Information shown Start Marker

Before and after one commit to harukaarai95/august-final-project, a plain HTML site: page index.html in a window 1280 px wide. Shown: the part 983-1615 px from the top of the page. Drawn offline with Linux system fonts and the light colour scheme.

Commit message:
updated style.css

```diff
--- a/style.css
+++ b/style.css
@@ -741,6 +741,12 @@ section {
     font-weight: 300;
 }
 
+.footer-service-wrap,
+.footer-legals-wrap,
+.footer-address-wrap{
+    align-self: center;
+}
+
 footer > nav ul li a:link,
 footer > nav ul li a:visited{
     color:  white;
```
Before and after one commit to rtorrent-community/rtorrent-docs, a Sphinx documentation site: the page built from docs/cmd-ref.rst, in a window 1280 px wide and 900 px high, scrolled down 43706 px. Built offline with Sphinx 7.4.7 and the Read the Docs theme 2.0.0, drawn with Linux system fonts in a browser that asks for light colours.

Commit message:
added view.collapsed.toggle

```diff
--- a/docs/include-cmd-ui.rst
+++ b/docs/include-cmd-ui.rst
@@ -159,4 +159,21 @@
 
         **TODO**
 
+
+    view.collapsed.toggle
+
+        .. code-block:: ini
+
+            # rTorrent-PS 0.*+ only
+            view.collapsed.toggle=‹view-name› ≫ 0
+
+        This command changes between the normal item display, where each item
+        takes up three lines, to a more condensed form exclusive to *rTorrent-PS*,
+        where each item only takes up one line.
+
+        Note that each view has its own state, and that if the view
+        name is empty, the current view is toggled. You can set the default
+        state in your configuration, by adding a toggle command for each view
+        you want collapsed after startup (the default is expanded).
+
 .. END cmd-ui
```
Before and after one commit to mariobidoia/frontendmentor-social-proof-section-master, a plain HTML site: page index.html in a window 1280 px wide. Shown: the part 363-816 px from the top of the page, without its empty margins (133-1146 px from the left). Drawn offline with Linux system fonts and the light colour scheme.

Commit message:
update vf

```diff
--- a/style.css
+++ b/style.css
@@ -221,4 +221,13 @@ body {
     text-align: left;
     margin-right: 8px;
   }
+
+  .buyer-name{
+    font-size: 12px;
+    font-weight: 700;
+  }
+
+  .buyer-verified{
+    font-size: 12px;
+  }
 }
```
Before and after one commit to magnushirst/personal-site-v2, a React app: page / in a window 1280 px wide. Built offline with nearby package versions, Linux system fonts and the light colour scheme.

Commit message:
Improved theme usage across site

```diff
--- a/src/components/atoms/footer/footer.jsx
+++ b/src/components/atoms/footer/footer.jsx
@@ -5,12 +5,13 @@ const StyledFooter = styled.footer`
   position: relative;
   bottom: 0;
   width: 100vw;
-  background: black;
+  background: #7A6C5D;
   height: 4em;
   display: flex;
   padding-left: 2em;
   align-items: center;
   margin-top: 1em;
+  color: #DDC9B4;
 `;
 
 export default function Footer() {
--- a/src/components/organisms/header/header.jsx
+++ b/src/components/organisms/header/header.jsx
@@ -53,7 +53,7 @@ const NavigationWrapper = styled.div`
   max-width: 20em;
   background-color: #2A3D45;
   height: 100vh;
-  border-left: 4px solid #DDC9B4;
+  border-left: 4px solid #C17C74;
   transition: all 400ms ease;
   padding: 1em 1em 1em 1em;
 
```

Information shown End Marker

Please return the records above in their exact form.

Before and after one commit to harukaarai95/august-final-project, a plain HTML site: page index.html in a window 1280 px wide. Shown: the part 983-1615 px from the top of the page. Drawn offline with Linux system fonts and the light colour scheme.

Commit message:
updated style.css

```diff
--- a/style.css
+++ b/style.css
@@ -741,6 +741,12 @@ section {
     font-weight: 300;
 }
 
+.footer-service-wrap,
+.footer-legals-wrap,
+.footer-address-wrap{
+    align-self: center;
+}
+
 footer > nav ul li a:link,
 footer > nav ul li a:visited{
     color:  white;
```
Before and after one commit to rtorrent-community/rtorrent-docs, a Sphinx documentation site: the page built from docs/cmd-ref.rst, in a window 1280 px wide and 900 px high, scrolled down 43706 px. Built offline with Sphinx 7.4.7 and the Read the Docs theme 2.0.0, drawn with Linux system fonts in a browser that asks for light colours.

Commit message:
added view.collapsed.toggle

```diff
--- a/docs/include-cmd-ui.rst
+++ b/docs/include-cmd-ui.rst
@@ -159,4 +159,21 @@
 
         **TODO**
 
+
+    view.collapsed.toggle
+
+        .. code-block:: ini
+
+            # rTorrent-PS 0.*+ only
+            view.collapsed.toggle=‹view-name› ≫ 0
+
+        This command changes between the normal item display, where each item
+        takes up three lines, to a more condensed form exclusive to *rTorrent-PS*,
+        where each item only takes up one line.
+
+        Note that each view has its own state, and that if the view
+        name is empty, the current view is toggled. You can set the default
+        state in your configuration, by adding a toggle command for each view
+        you want collapsed after startup (the default is expanded).
+
 .. END cmd-ui
```
Before and after one commit to mariobidoia/frontendmentor-social-proof-section-master, a plain HTML site: page index.html in a window 1280 px wide. Shown: the part 363-816 px from the top of the page, without its empty margins (133-1146 px from the left). Drawn offline with Linux system fonts and the light colour scheme.

Commit message:
update vf

```diff
--- a/style.css
+++ b/style.css
@@ -221,4 +221,13 @@ body {
     text-align: left;
     margin-right: 8px;
   }
+
+  .buyer-name{
+    font-size: 12px;
+    font-weight: 700;
+  }
+
+  .buyer-verified{
+    font-size: 12px;
+  }
 }
```
Before and after one commit to magnushirst/personal-site-v2, a React app: page / in a window 1280 px wide. Built offline with nearby package versions, Linux system fonts and the light colour scheme.

Commit message:
Improved theme usage across site

```diff
--- a/src/components/atoms/footer/footer.jsx
+++ b/src/components/atoms/footer/footer.jsx
@@ -5,12 +5,13 @@ const StyledFooter = styled.footer`
   position: relative;
   bottom: 0;
   width: 100vw;
-  background: black;
+  background: #7A6C5D;
   height: 4em;
   display: flex;
   padding-left: 2em;
   align-items: center;
   margin-top: 1em;
+  color: #DDC9B4;
 `;
 
 export default function Footer() {
--- a/src/components/organisms/header/header.jsx
+++ b/src/components/organisms/header/header.jsx
@@ -53,7 +53,7 @@ const NavigationWrapper = styled.div`
   max-width: 20em;
   background-color: #2A3D45;
   height: 100vh;
-  border-left: 4px solid #DDC9B4;
+  border-left: 4px solid #C17C74;
   transition: all 400ms ease;
   padding: 1em 1em 1em 1em;
 
```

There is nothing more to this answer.